The core issues are how existing mobile device management (MDM) systems will be able to manage Windows 8.1, and what else can be done if you also have Windows Server 2012 RS, the accompanying server and cloud platform.
IT admins will probably be encouraged by the provision of a lot more management options within Windows 8.1 than Windows 8. Some need upcoming versions of Windows Server, but Microsoft is building key mobile device management standards into Windows 8.1 (including Windows RT 8.1 for mobile devices), so it should provide more control for any MDM system.
This includes those already widely used to manage smartphones and tablets, such as MobileIron, AirWatch or Microsoft’s own Intune service, but there will be an advantage with Windows 8.1.
Using such systems usually involves installing a management client on a device, and Windows RT devices will only work with Intune. But Microsoft is building an agent that supports the open OMA-DM standard and the Simple Certificate Enrolment Protocol (SCEP that Apple uses for iOS management). The agent will be within Windows 8.1 and Windows RT 8.1, which will make it possible to manage the systems through the same software, and in many cases with the same policies.
This will include using the agent to change some settings in Windows, and although Microsoft hasn’t yet revealed which ones, it will be possible to distribute wireless and virtual private network settings, including the certificates needed for virtual private network connections. There will also be a function to run reports on which devices are connecting, and whether they have up-to-date anti-virus software and the latest Windows updates.
If a business has apps that it wants its employees to use, such as an expenses reporting tool, it will not have to go through the Windows Store but can sideload them into Windows 8.1 and Windows RT 8.1 devices and send out any updates.
If it runs Active Directory it can use it to manage 8.1 systems at two levels: it’s possible to simply place a certificate on a device to control access to company resources; or allow users to register their device with Active Directory through the new Workplace Join feature in PC Settings. Workplace Join also works with iOS devices and will support Android in time.
The Web Application Proxy in Windows Server 2012 R2 can make file sharing on a server available over a secure HTTPS connection, so users can sync files through the Work Folders function to their devices and save them back to the server when they’re on the road. Admins will be able to back them up with the normal processes.
The main limitation of Work Folders is that everything has to be synced, rather than choosing which files to copy to a device as is possible with SkyDrive syncs. On a tablet that could take up a lot of space.
But there is a big positive in that, when anyone leaves the company or loses their device, it’s possible to wipe the synced files remotely – without having to wipe the whole system and their personal content – and to remove certificates, VPN profiles and apps.
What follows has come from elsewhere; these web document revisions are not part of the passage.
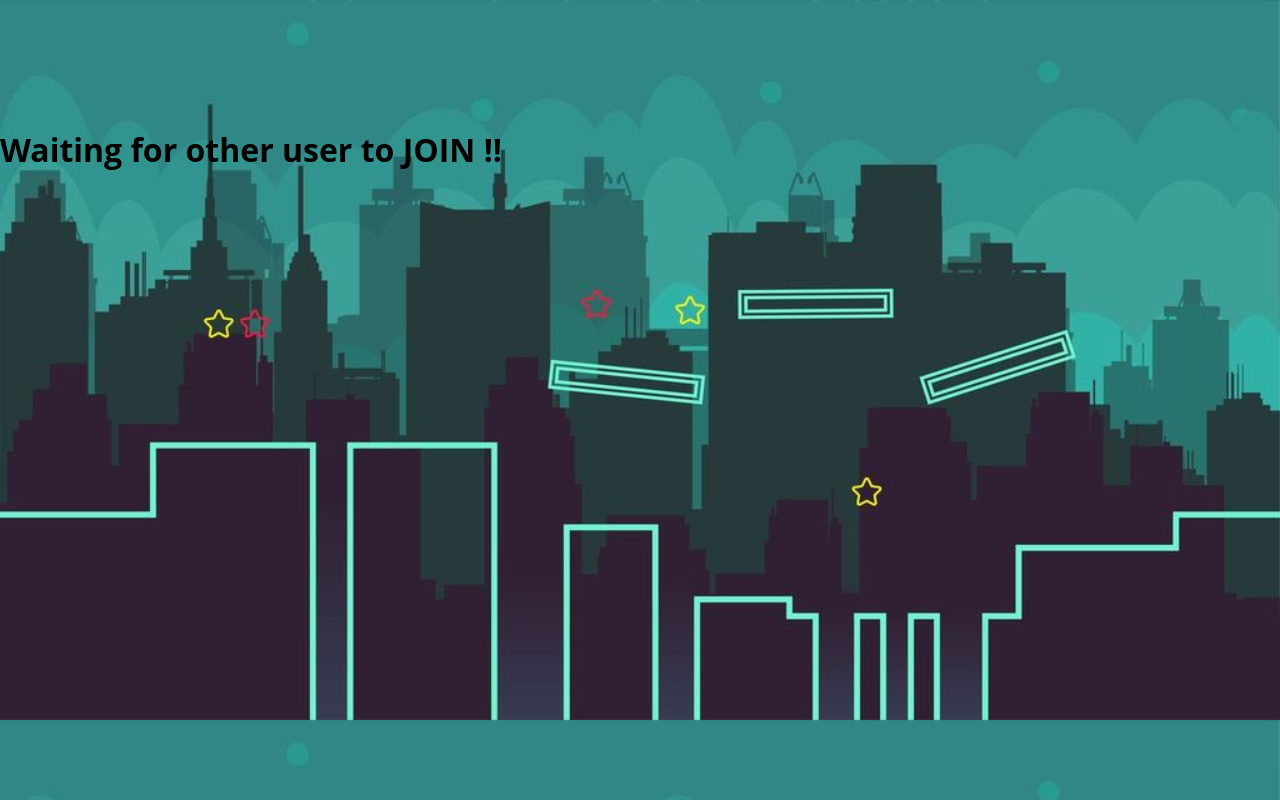
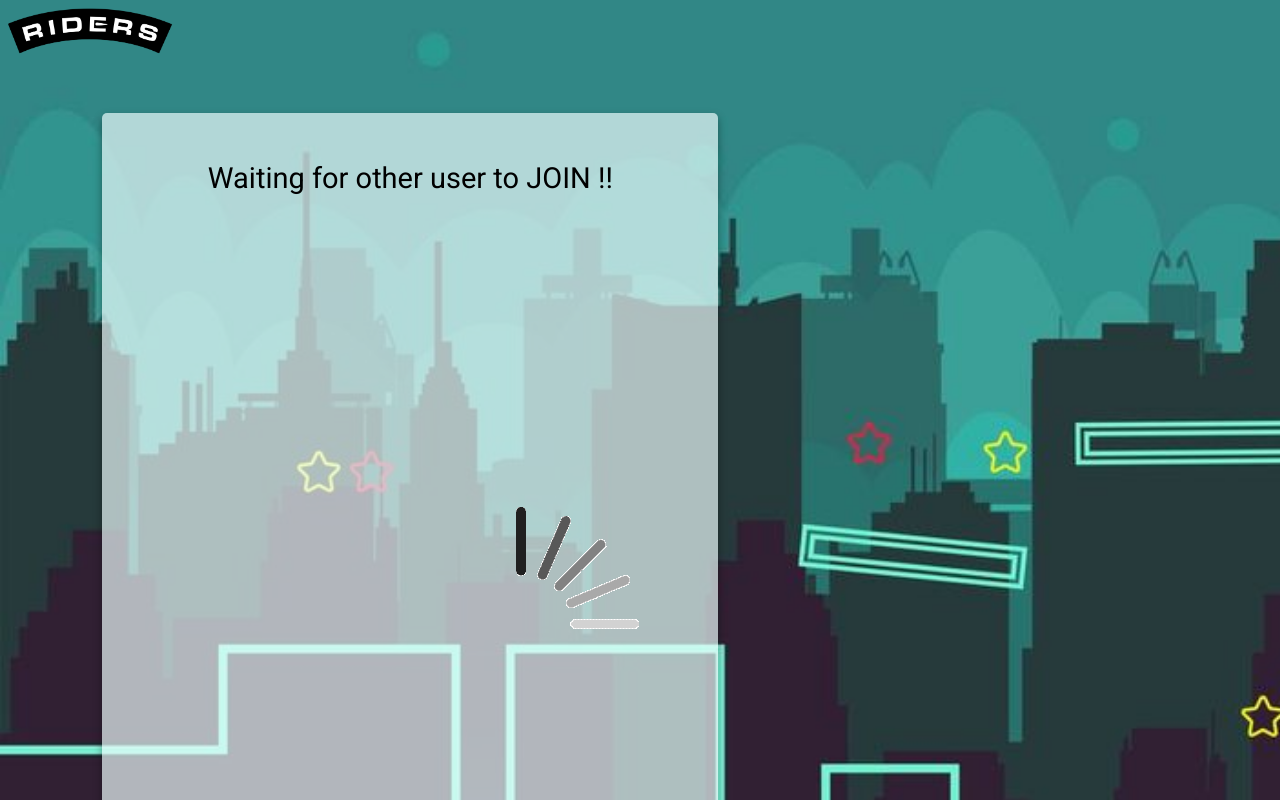
Before and after one commit to AJAkimana/questions-game, a React (Create React App) app: page /waiting/1 in a window 1280 px wide. Shown: the top 800 px of the page. Built offline with nearby package versions, Linux system fonts and the light colour scheme; no server answers; sample sign-in values are in the browser's storage.

Commit message:
Refactirng code

```diff
--- a/src/assets/scss/quiz.scss
+++ b/src/assets/scss/quiz.scss
@@ -1,10 +1,3 @@
-body {
-	background-color: #e4e4e4;
-	font-family: Open Sans;
-	margin-top: 10%;
-	margin-bottom: 50px;
-}
-
 .question {
 	background-color: #0094da;
 	color: white;
--- a/src/components/gameResult.jsx
+++ b/src/components/gameResult.jsx
@@ -1,6 +1,7 @@
 import React, { Component } from 'react';
 import { connect } from 'react-redux';
 import riderslogo from '../assets/img/riders-logo-png.png';
+import Dashboard from "./userDashboard";
 import { getResults } from '../store/actions/results';
 
 class GameResult extends Component {
@@ -25,6 +26,7 @@ class GameResult extends Component {
 			return (
 				<React.Fragment>
 					<img src={riderslogo} alt="Logo" className="header-logo" />
+					<div className="grid">
 					<div className="container create-game-room overflow">
 						<h1>Game Result</h1>
 						{results.map((result) => (
@@ -41,14 +43,19 @@ class GameResult extends Component {
 							</div>
 						))}
 					</div>
+					<Dashboard userInfo={this.props.auth} />
+					</div>
 				</React.Fragment>
 			);
 		}
 		return (
 			<React.Fragment>
 				<img src={riderslogo} alt="Logo" className="header-logo" />
+				<div className="grid">
 				<div className="container create-game-room">
 					<h1>Loading...</h1>
+				</div>
+				<Dashboard userInfo={this.props.auth} />
 				</div>
 			</React.Fragment>
 		);
--- a/src/components/questions.jsx
+++ b/src/components/questions.jsx
@@ -16,7 +16,6 @@ class Questions extends Component {
 		const { handles, history, finishGame } = this.props;
 		const roomId = this.props.match.params.roomId;
 		const { totalMarks } = handles;
-		console.log('Didimount');
 		socket.on('submit', () => {
 			finishGame({ history, userMarks: { roomId, marks: totalMarks } });
 		});
@@ -26,10 +25,9 @@ class Questions extends Component {
 		const roomId = this.props.match.params.roomId;
 		const allQuestions = getQns();
 		const { length: count } = allQuestions;
-		const { currentQuestion, questionsDone, totalMarks, currentAnswer } = handles;
+		const { currentQuestion, totalMarks, currentAnswer } = handles;
 		const questions = paginate(allQuestions, currentQuestion, 1);
 		const submitButtonTitle = currentQuestion >= 7 ? 'Finish game' : 'Next question';
-		console.log('QD:', questionsDone);
 		return (
 			<div className="container">
 				{questions.map((question, index) => (
--- a/src/components/waiting.jsx
+++ b/src/components/waiting.jsx
@@ -2,6 +2,8 @@ import React, { Component } from "react";
 import { connect } from "react-redux";
 import socketIo from "../helpers/socket";
 import socket from "../helpers/socket";
+import riderslogo from '../assets/img/riders-logo-png.png';
+import loading from '../assets/img/loading.gif';
 
 class Waiting extends Component {
 
@@ -9,7 +11,6 @@ class Waiting extends Component {
     const roomId = this.props.match.params.roomId;
     socket.emit('create', {name: roomId});
     socketIo.on('Alljoined',() =>{
-      console.log('All Joined');
       this.props.history.push(`/startGame/${roomId}`);
     });
     const user = this.props.auth.user;
@@ -17,7 +18,15 @@ class Waiting extends Component {
   }
 
   render() {
-    return <h1>Waiting for other user to JOIN !!</h1>;
+    return (
+			<React.Fragment>
+				<img src={riderslogo} alt="Logo" className="header-logo" />
+				<div className="container create-game-room">
+					<h1>Waiting for other user to JOIN !!</h1>
+          <img src={loading} alt="Loading"/>
+				</div>
+			</React.Fragment>
+		);
   }
 }
 const mapStateToProps = state => ({
--- a/src/store/reducers/quiz.js
+++ b/src/store/reducers/quiz.js
@@ -9,7 +9,6 @@ const initalState = {
 };
 
 export const handleQuestion = (state = initalState, action) => {
-	console.log('quiz reducer:', action);
 	switch (action.type) {
 		case SELECT_ANSWER:
 			const { payload } = action;
```
Also changed, not shown: src/store/actions/game.js (+1 -6 lines), src/assets/img/loading.gif (added), 1 other file (tests, documents, lock files or other folders).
Both Workplace Join and the Web Application Proxy require the use of Active Directory Federation Services, which is easier to work with in Windows Server 2012 R2. If a business makes use of two factor authentication, it can make employees use it every time they connect from outside the company network, or just the first time they register on Workplace Join to prove their device is trustworthy.
Unlike Active Directory, which makes it possible to apply group policy to control almost every setting on PCs owned by a company, Workplace Join doesn’t provide for the control of any settings. For that, users have to allow the PC Settings function to turn on the built-in MDM agent.
This is the same on iOS and makes Windows 8.1 devices much more like other smartphones and tablets widely used in BYOD.
Overall, IT admins will get more tools to control employees’ devices that use Microsoft’s operating system, and this will help it fit more comfortably into a BYOD environment.